This newspaper welcomes the commission’s decision to hold a review. If there are weaknesses in al-Megrahi’s conviction then it is the duty of the Scottish criminal justice system to acknowledge them. If the conviction is sound, then it does no harm to apply persistent accusations to rigorous analysis by some of the finest minds in Scots law. In both scenarios, what matters is openness, clarity and truth. We owe nothing less to the memory of those who died on that fateful winter’s night.

[RB: An opinion piece by Justice for Megrahi's Iain McKie in the same edition of The Times reads as follows:]

As this year’s 30th anniversary of the Lockerbie disaster approaches Justice for Megrahi (JfM) believes the decision by the Scottish Criminal Cases Review Commission to hold a full review into the conviction of Abdul Baset Ali al-Megrahi to be truly momentous.

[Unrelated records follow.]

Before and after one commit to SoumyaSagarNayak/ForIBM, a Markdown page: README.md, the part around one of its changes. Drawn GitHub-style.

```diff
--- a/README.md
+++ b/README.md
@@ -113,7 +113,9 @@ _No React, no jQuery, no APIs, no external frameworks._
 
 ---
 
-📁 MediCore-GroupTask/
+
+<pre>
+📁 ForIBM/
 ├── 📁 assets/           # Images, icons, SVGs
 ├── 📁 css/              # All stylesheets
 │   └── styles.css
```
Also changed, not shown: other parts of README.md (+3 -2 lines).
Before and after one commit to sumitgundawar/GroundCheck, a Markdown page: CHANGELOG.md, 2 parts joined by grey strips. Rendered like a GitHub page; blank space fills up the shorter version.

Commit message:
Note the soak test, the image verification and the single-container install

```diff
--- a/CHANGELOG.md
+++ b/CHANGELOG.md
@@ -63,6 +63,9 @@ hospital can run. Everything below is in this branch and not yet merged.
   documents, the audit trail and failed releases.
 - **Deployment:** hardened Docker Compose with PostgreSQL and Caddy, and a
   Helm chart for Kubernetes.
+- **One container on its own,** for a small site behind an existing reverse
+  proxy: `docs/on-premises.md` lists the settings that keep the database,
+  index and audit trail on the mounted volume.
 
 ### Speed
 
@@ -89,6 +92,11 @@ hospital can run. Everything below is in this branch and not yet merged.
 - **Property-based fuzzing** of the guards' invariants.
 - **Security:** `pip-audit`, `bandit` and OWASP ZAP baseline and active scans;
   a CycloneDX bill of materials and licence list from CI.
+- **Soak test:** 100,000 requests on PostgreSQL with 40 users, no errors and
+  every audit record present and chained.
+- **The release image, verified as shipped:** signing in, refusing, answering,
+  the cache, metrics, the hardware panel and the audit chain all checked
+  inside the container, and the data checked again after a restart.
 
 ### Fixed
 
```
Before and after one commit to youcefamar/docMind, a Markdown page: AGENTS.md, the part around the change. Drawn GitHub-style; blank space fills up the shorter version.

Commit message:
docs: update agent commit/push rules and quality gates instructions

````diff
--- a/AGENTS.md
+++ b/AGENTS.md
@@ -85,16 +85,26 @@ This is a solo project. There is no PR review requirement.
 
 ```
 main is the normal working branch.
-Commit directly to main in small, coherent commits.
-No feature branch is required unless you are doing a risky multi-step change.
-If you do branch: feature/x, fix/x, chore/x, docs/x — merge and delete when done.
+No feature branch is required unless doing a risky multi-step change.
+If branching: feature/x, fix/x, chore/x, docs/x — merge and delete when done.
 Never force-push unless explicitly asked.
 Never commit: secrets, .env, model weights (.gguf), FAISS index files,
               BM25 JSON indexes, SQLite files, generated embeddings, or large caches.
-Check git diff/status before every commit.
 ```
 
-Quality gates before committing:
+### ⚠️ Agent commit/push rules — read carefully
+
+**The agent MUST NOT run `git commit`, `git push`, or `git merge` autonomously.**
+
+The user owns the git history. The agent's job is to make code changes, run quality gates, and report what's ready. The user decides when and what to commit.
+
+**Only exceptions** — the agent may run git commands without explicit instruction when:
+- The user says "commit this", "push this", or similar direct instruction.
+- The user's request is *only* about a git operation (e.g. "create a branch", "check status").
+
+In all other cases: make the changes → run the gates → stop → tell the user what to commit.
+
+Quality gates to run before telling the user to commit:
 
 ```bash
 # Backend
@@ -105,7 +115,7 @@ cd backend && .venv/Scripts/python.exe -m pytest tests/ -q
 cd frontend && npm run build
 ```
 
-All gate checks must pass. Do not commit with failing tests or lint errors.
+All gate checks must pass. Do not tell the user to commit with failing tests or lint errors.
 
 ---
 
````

After years of the Scottish justice system trying to consign this tragedy to history the commission, having reviewed the available evidence, has accepted that when al-Megrahi abandoned his appeal it was the last resort of a terminally ill man who longed to return home to his family. It would have been easy to conclude in the interests of justice there could not be another bite of the cherry. It is courageous and wise of the commission to decide otherwise.

In 2012 JfM made allegations about the conduct of persons involved in the investigation and trial of al-Megrahi, which became the subject of a four-year inquiry by Police Scotland. The findings of Operation Sandwood are about to be submitted to the Crown Office.

In the past the Scottish government turned down JfM’s requests for a public inquiry into what we believed to be a massive miscarriage of justice. Thankfully the Scottish parliament’s justice committee continues oversight of the situation and our petition for an inquiry remains open. We believe there now is real hope that this deep and abiding shadow over Scotland’s justice system will finally be removed.

[RB: An accompanying opinion piece by Magnus Linklater can be found here. It contains the usual slurs and misrepresentations that have been frequently countered in articles featured on this blog, including this one by John Ashton. A further article in The Times headlined Verdict 'was probably unsafe' reads as follows:]

Senior figures in the Scottish legal and political establishment believe that Abdul Baset Ali al-Megrahi should not have been convicted of the Lockerbie bombing.

Al-Megrahi and Al-Amin Khalifa Fhimah went on trial in 2000 in a Scottish court, convened in the Netherlands, for the mass murder in 1988. Mr Fhimah was acquitted. Observers were shocked when al-Megrahi was found guilty. Critics of the verdict have focused on the testimony of Tony Gauci, a Maltese shopkeeper who said that al-Megrahi “resembled” a man who bought clothes in his store that were later found to have been wrapped round the bomb that destroyed the plane.

It emerged that Mr Gauci was paid $1 million by the US justice department. Kenny MacAskill, the former justice secretary, has described the verdict as probably “unsafe”.

Robert Black, emeritus professor of law at Edinburgh University, said that the Scottish judges had come under pressure to convict.

“This was the most important criminal case in Scotland ever,” he said. “If there was not a conviction, the Lord Advocate really would have egg all over his face. The judges were not prepared to give the Lord Advocate a bloody nose.”

1 comment:

  1. Magnus Linklater seems to think that Gaddafi's "deal in the desert" talks with Tony Blair (April/May 2007) were a factor in persuading Gaddafi to hand the two accused over for trial (accused surrendered to the Scottish police in April 1999 and the trial took place from May 2000 to January 2001). I think this says everything about Magnus's grasp of the key facts in this case.